In our Hangouts tutorial on March 21, I mentioned my love for ‘liking’ tweets and how this miniscule effort of seemingly passive participation, albeit small and arguably insignificant, is important to me because it is my way of letting my colleagues know that I see them, I hear them and I acknowledge their efforts and contributions to the Tweetorial event. It is so easy to simply click the heart and ‘like’ a tweet, but I really feel that by doing so, others will (perhaps) feel validated and – dare I say – more confident to keep contributing. I also believe that ‘liking’ provides a sense of belonging for both me and for those whose tweets I like.

 

Through our ‘data trails’, we did seem to connect through strings of tweets – of 140 character digital conversations that created relationships between classmates, professors and outsiders, and that encouraged and produced learning (Siemens 2013). Our conversations directed us to articles, images and to our own EDC lifestream blogs. I took some time to review my classmates’ Tweetorial analysis posts, and have collected their posts here:

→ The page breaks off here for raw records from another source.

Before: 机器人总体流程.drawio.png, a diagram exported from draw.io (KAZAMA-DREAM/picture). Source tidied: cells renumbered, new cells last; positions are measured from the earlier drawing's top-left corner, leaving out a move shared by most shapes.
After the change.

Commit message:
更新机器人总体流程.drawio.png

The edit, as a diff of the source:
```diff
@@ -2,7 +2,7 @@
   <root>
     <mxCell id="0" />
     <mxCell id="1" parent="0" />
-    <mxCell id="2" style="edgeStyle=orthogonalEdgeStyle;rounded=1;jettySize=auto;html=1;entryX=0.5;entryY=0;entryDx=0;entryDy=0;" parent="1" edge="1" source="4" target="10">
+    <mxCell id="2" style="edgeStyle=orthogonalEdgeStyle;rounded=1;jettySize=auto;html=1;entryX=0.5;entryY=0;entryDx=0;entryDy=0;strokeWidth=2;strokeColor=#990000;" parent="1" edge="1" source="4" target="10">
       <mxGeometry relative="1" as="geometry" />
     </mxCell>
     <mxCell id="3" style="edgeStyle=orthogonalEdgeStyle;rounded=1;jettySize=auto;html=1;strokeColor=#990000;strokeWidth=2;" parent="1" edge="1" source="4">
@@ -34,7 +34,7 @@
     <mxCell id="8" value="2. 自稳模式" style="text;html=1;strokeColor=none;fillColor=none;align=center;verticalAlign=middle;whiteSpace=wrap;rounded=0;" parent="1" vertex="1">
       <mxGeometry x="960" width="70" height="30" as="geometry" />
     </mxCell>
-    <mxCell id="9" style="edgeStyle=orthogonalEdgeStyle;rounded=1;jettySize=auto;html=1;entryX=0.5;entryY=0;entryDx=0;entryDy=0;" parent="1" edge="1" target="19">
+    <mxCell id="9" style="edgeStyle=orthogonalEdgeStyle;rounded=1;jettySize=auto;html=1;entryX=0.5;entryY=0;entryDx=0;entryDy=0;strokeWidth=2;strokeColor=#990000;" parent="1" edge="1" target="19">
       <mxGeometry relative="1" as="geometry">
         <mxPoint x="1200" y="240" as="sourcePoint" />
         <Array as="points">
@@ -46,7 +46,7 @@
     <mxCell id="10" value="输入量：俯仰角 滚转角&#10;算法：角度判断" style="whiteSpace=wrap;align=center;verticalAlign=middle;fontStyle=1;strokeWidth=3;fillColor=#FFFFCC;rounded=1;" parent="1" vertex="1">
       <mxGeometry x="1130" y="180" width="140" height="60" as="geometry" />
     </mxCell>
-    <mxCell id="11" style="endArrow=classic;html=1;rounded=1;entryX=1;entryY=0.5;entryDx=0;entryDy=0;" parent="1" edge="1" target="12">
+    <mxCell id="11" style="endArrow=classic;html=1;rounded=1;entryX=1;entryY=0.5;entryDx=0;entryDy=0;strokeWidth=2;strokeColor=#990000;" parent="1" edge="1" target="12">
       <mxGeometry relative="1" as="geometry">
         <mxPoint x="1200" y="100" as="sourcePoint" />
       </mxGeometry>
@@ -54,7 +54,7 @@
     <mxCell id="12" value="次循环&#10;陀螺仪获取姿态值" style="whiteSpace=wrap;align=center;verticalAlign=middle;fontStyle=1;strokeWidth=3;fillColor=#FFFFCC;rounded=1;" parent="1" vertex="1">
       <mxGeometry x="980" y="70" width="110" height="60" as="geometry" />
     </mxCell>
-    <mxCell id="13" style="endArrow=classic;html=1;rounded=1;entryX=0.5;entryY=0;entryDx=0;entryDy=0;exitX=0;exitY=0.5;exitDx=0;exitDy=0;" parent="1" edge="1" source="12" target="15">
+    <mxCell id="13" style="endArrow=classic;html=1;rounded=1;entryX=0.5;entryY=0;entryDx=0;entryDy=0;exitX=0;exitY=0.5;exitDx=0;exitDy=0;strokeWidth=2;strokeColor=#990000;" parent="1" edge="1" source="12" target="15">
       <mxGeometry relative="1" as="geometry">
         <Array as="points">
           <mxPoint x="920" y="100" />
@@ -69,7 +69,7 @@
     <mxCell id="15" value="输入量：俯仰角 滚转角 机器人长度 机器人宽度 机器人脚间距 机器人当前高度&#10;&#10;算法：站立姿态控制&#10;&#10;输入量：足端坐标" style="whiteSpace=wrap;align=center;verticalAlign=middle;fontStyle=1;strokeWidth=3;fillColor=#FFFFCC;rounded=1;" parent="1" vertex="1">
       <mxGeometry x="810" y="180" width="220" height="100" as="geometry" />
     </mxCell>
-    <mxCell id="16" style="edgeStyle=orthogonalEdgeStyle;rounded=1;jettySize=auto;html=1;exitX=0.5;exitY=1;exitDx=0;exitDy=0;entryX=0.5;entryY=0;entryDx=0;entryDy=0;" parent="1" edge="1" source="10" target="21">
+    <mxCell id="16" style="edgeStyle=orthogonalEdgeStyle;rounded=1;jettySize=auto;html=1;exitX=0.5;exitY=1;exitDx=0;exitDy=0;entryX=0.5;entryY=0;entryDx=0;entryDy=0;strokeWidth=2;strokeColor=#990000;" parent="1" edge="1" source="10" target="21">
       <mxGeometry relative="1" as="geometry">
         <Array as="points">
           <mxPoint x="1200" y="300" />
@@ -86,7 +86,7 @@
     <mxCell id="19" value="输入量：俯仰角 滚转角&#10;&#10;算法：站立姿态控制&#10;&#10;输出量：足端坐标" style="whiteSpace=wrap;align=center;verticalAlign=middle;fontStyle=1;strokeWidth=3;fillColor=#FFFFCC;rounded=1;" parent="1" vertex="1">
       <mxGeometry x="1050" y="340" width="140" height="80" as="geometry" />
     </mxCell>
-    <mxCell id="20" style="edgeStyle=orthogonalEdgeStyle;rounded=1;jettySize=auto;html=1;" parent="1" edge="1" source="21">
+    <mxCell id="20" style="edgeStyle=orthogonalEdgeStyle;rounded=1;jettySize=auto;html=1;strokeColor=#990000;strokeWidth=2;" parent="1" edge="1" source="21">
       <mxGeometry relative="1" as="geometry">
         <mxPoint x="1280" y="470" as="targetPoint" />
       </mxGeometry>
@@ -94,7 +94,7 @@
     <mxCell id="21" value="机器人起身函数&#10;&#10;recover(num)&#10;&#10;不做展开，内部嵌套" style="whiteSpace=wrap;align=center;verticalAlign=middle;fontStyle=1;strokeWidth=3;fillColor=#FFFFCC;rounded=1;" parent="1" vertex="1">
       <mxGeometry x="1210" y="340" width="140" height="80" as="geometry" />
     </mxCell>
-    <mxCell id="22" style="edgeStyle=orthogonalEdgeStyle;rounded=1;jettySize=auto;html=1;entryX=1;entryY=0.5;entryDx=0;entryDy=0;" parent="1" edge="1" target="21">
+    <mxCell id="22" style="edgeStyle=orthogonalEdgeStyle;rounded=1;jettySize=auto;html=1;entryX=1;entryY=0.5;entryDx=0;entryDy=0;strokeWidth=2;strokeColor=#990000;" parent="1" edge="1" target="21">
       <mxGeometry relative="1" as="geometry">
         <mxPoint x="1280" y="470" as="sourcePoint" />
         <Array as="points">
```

Matthew, Renée, Eli, Colin, Chenée, Clare, Stuart, Daniel 1, Daniel 2, Philip, Helen M 1, Helen M 2, Helen W, Myles, Linzi, Dirk 1, Dirk 2, Cathy, Angela, Nigel

Via Daniels’s blog post, I found the Tags Explorer site, which I plan to use in a video artefact I will create for the Tweetorial event.


References
Eynon, R. (2013) The rise of Big Data: what does it mean for education, technology, and media research? Learning, Media and Technology. 237-240.

Siemens, G. (2013) Learning Analytics: the emergence of a discipline. American Behavioral Scientist, 57(10): 1380-1400

Editing the music…

Editing the music…

In preparation for our collaborative video, I’ve spent some time digitally editing our musical selection (Zoe Keating’s Optimist) down to approximately one minute. Listen to the original unedited track here.

Figure Skating Prosthetic

Figure Skating Prosthetic

Just Pinned to #mscedc: Aloft | Figure Skating Prosthetic #universaldesign http://ift.tt/2lbl869
Link to article HERE.
Fascinating!
Miller (2011) depicts ‘cyborgs’ as the the “interface between humans and technology” and of how “technological apparatuses have been used to fix and alter the human body.” The images above of prosthetics for figure skating can be described as ‘restorative’ and perhaps ‘enhancing’ (Miller 2011). I was surprised to find these prosthetic legs/boots/blades for figure skating – in all my years of skating, I have never come across anything like this! Although I have not worked with figure skaters who have physical disabilities (like loss of limbs), I have worked with a number of skaters with mental conditions such as autism. 
I wonder if having a figure skating limb like this would enhance a person’s skating ability or detract from it? As a coach, I am always telling my students that their skates (boots and blades which are forms of technology) are a part of their body – that they have to feel as if their skates are extensions of their legs and feet. How would this work if they were using these prosthetic skates? More research is needed here!

References